§ **Your objective**: The answer must be an exact copy of the records, with no pictures in it.

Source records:

┄┄┄┄┄┄┄┄┄┄┄┄┄┄┄┄┄┄┄┄

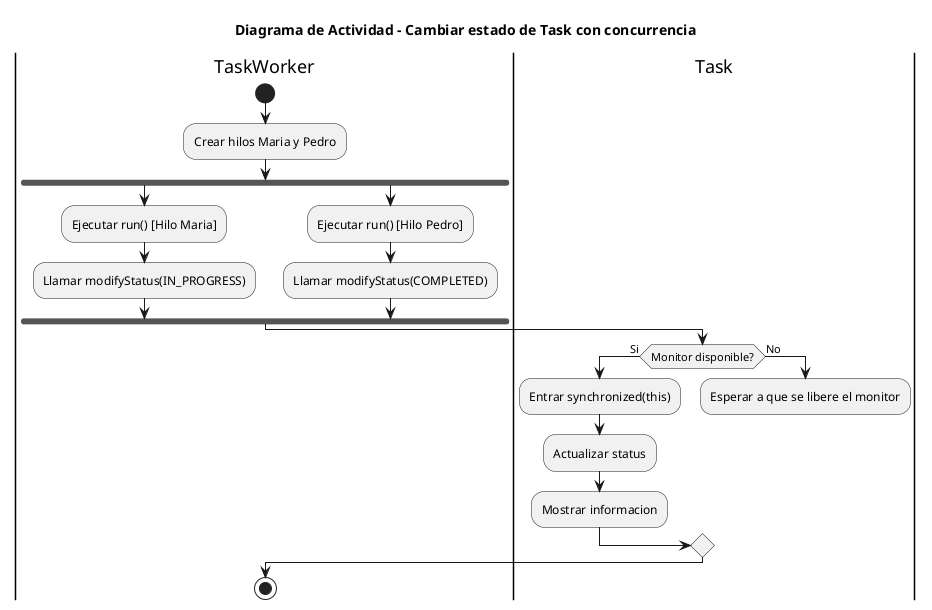
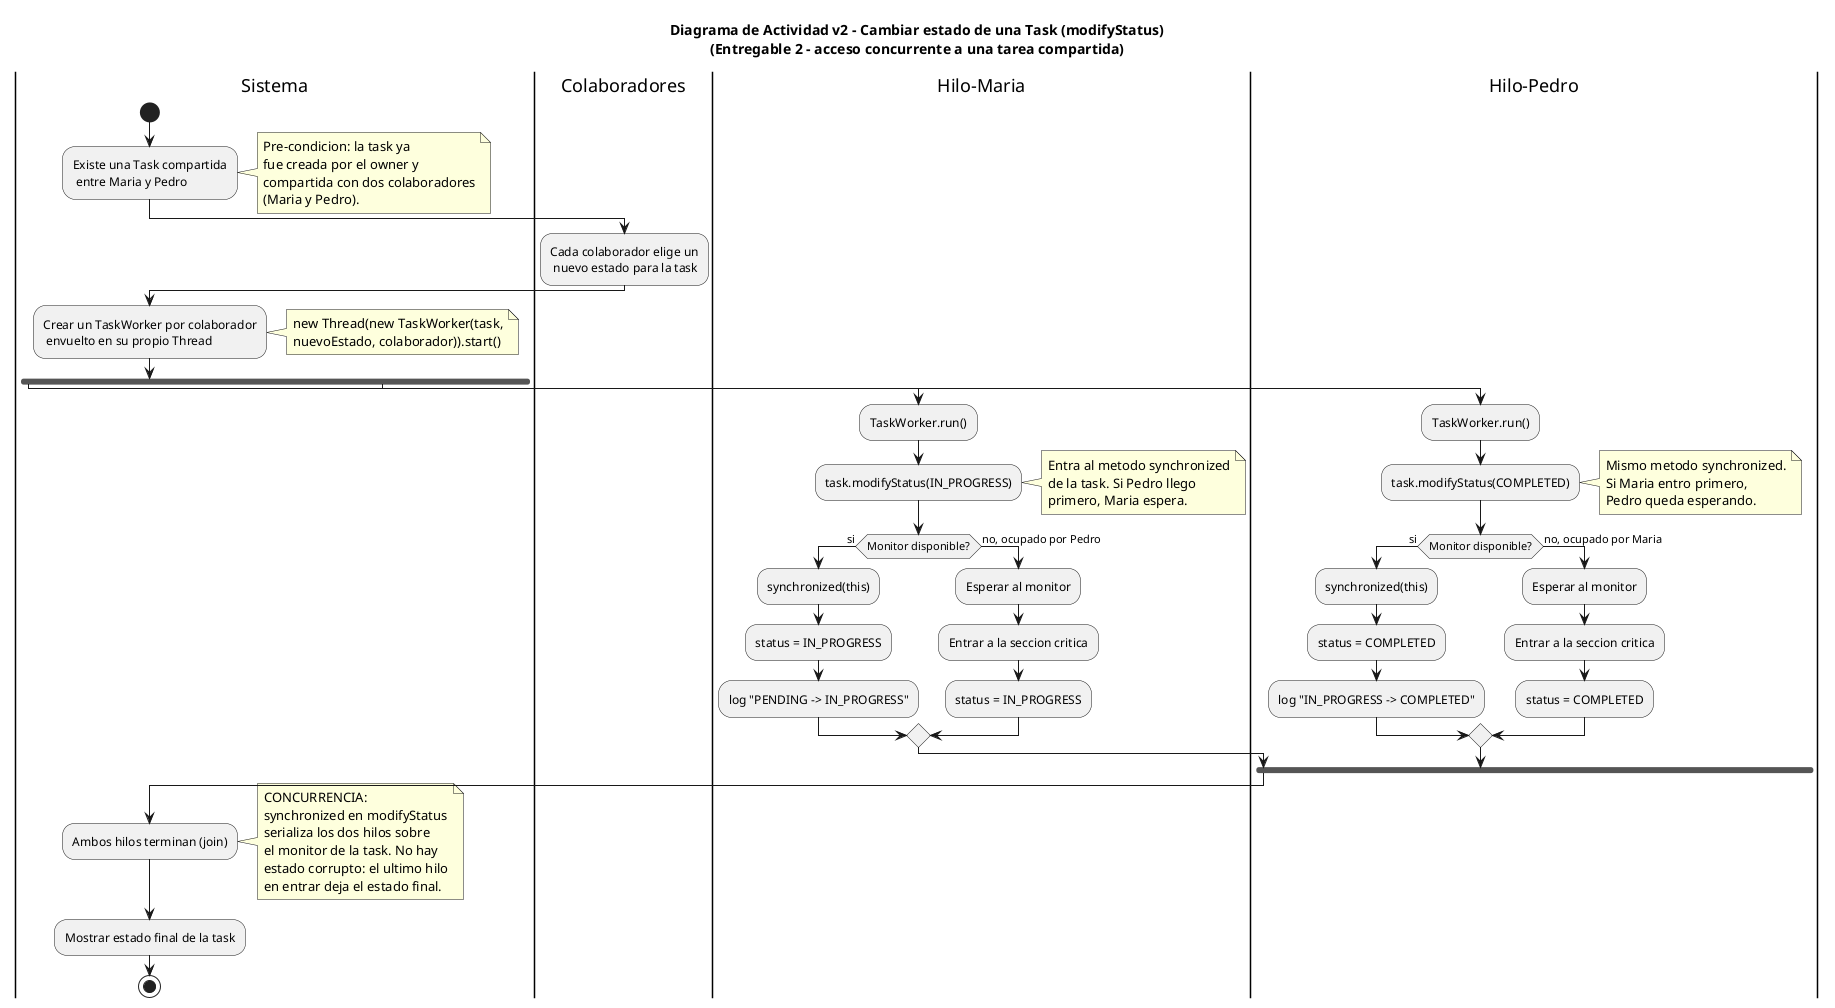
@startuml DiagramaActividadV2
- title Diagrama de Actividad - Cambiar estado de Task con concurrencia
+ title Diagrama de Actividad v2 - Cambiar estado de una Task (modifyStatus)\n(Entregable 2 - acceso concurrente a una tarea compartida)

- |TaskWorker|
+ |Sistema|
start
- :Crear hilos Maria y Pedro;
+ :Existe una Task compartida
+  entre Maria y Pedro;
+ note right
+   Pre-condicion: la task ya
+   fue creada por el owner y
+   compartida con dos colaboradores
+   (Maria y Pedro).
+ end note
+ 
+ |Colaboradores|
+ :Cada colaborador elige un
+  nuevo estado para la task;
+ 
+ |Sistema|
+ :Crear un TaskWorker por colaborador
+  envuelto en su propio Thread;
+ note right
+   new Thread(new TaskWorker(task,
+   nuevoEstado, colaborador)).start()
+ end note
+ 
fork
-   :Ejecutar run() [Hilo Maria];
-   :Llamar modifyStatus(IN_PROGRESS);
+   |Hilo-Maria|
+   :TaskWorker.run();
+   :task.modifyStatus(IN_PROGRESS);
+   note right
+     Entra al metodo synchronized
+     de la task. Si Pedro llego
+     primero, Maria espera.
+   end note
+   if (Monitor disponible?) then (si)
+     :synchronized(this);
+     :status = IN_PROGRESS;
+     :log "PENDING -> IN_PROGRESS";
+   else (no, ocupado por Pedro)
+     :Esperar al monitor;
+     :Entrar a la seccion critica;
+     :status = IN_PROGRESS;
+   endif
fork again
-   :Ejecutar run() [Hilo Pedro];
-   :Llamar modifyStatus(COMPLETED);
+   |Hilo-Pedro|
+   :TaskWorker.run();
+   :task.modifyStatus(COMPLETED);
+   note right
+     Mismo metodo synchronized.
+     Si Maria entro primero,
+     Pedro queda esperando.
+   end note
+   if (Monitor disponible?) then (si)
+     :synchronized(this);
+     :status = COMPLETED;
+     :log "IN_PROGRESS -> COMPLETED";
+   else (no, ocupado por Maria)
+     :Esperar al monitor;
+     :Entrar a la seccion critica;
+     :status = COMPLETED;
+   endif
end fork

- |Task|
- if (Monitor disponible?) then (Si)
-   :Entrar synchronized(this);
-   :Actualizar status;
-   :Mostrar informacion;
- else (No)
-   :Esperar a que se libere el monitor;
-   -[hidden]->
- endif
+ |Sistema|
+ :Ambos hilos terminan (join);
+ note right
+   CONCURRENCIA:
+   synchronized en modifyStatus
+   serializa los dos hilos sobre
+   el monitor de la task. No hay
+   estado corrupto: el ultimo hilo
+   en entrar deja el estado final.
+ end note

- |TaskWorker|
+ :Mostrar estado final de la task;
stop

@enduml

┄┄┄┄┄┄┄┄┄┄┄┄┄┄┄┄┄┄┄┄

§ **Solved problem**:
@startuml DiagramaActividadV2
- title Diagrama de Actividad - Cambiar estado de Task con concurrencia
+ title Diagrama de Actividad v2 - Cambiar estado de una Task (modifyStatus)\n(Entregable 2 - acceso concurrente a una tarea compartida)

- |TaskWorker|
+ |Sistema|
start
- :Crear hilos Maria y Pedro;
+ :Existe una Task compartida
+  entre Maria y Pedro;
+ note right
+   Pre-condicion: la task ya
+   fue creada por el owner y
+   compartida con dos colaboradores
+   (Maria y Pedro).
+ end note
+ 
+ |Colaboradores|
+ :Cada colaborador elige un
+  nuevo estado para la task;
+ 
+ |Sistema|
+ :Crear un TaskWorker por colaborador
+  envuelto en su propio Thread;
+ note right
+   new Thread(new TaskWorker(task,
+   nuevoEstado, colaborador)).start()
+ end note
+ 
fork
-   :Ejecutar run() [Hilo Maria];
-   :Llamar modifyStatus(IN_PROGRESS);
+   |Hilo-Maria|
+   :TaskWorker.run();
+   :task.modifyStatus(IN_PROGRESS);
+   note right
+     Entra al metodo synchronized
+     de la task. Si Pedro llego
+     primero, Maria espera.
+   end note
+   if (Monitor disponible?) then (si)
+     :synchronized(this);
+     :status = IN_PROGRESS;
+     :log "PENDING -> IN_PROGRESS";
+   else (no, ocupado por Pedro)
+     :Esperar al monitor;
+     :Entrar a la seccion critica;
+     :status = IN_PROGRESS;
+   endif
fork again
-   :Ejecutar run() [Hilo Pedro];
-   :Llamar modifyStatus(COMPLETED);
+   |Hilo-Pedro|
+   :TaskWorker.run();
+   :task.modifyStatus(COMPLETED);
+   note right
+     Mismo metodo synchronized.
+     Si Maria entro primero,
+     Pedro queda esperando.
+   end note
+   if (Monitor disponible?) then (si)
+     :synchronized(this);
+     :status = COMPLETED;
+     :log "IN_PROGRESS -> COMPLETED";
+   else (no, ocupado por Maria)
+     :Esperar al monitor;
+     :Entrar a la seccion critica;
+     :status = COMPLETED;
+   endif
end fork

- |Task|
- if (Monitor disponible?) then (Si)
-   :Entrar synchronized(this);
-   :Actualizar status;
-   :Mostrar informacion;
- else (No)
-   :Esperar a que se libere el monitor;
-   -[hidden]->
- endif
+ |Sistema|
+ :Ambos hilos terminan (join);
+ note right
+   CONCURRENCIA:
+   synchronized en modifyStatus
+   serializa los dos hilos sobre
+   el monitor de la task. No hay
+   estado corrupto: el ultimo hilo
+   en entrar deja el estado final.
+ end note

- |TaskWorker|
+ :Mostrar estado final de la task;
stop

@enduml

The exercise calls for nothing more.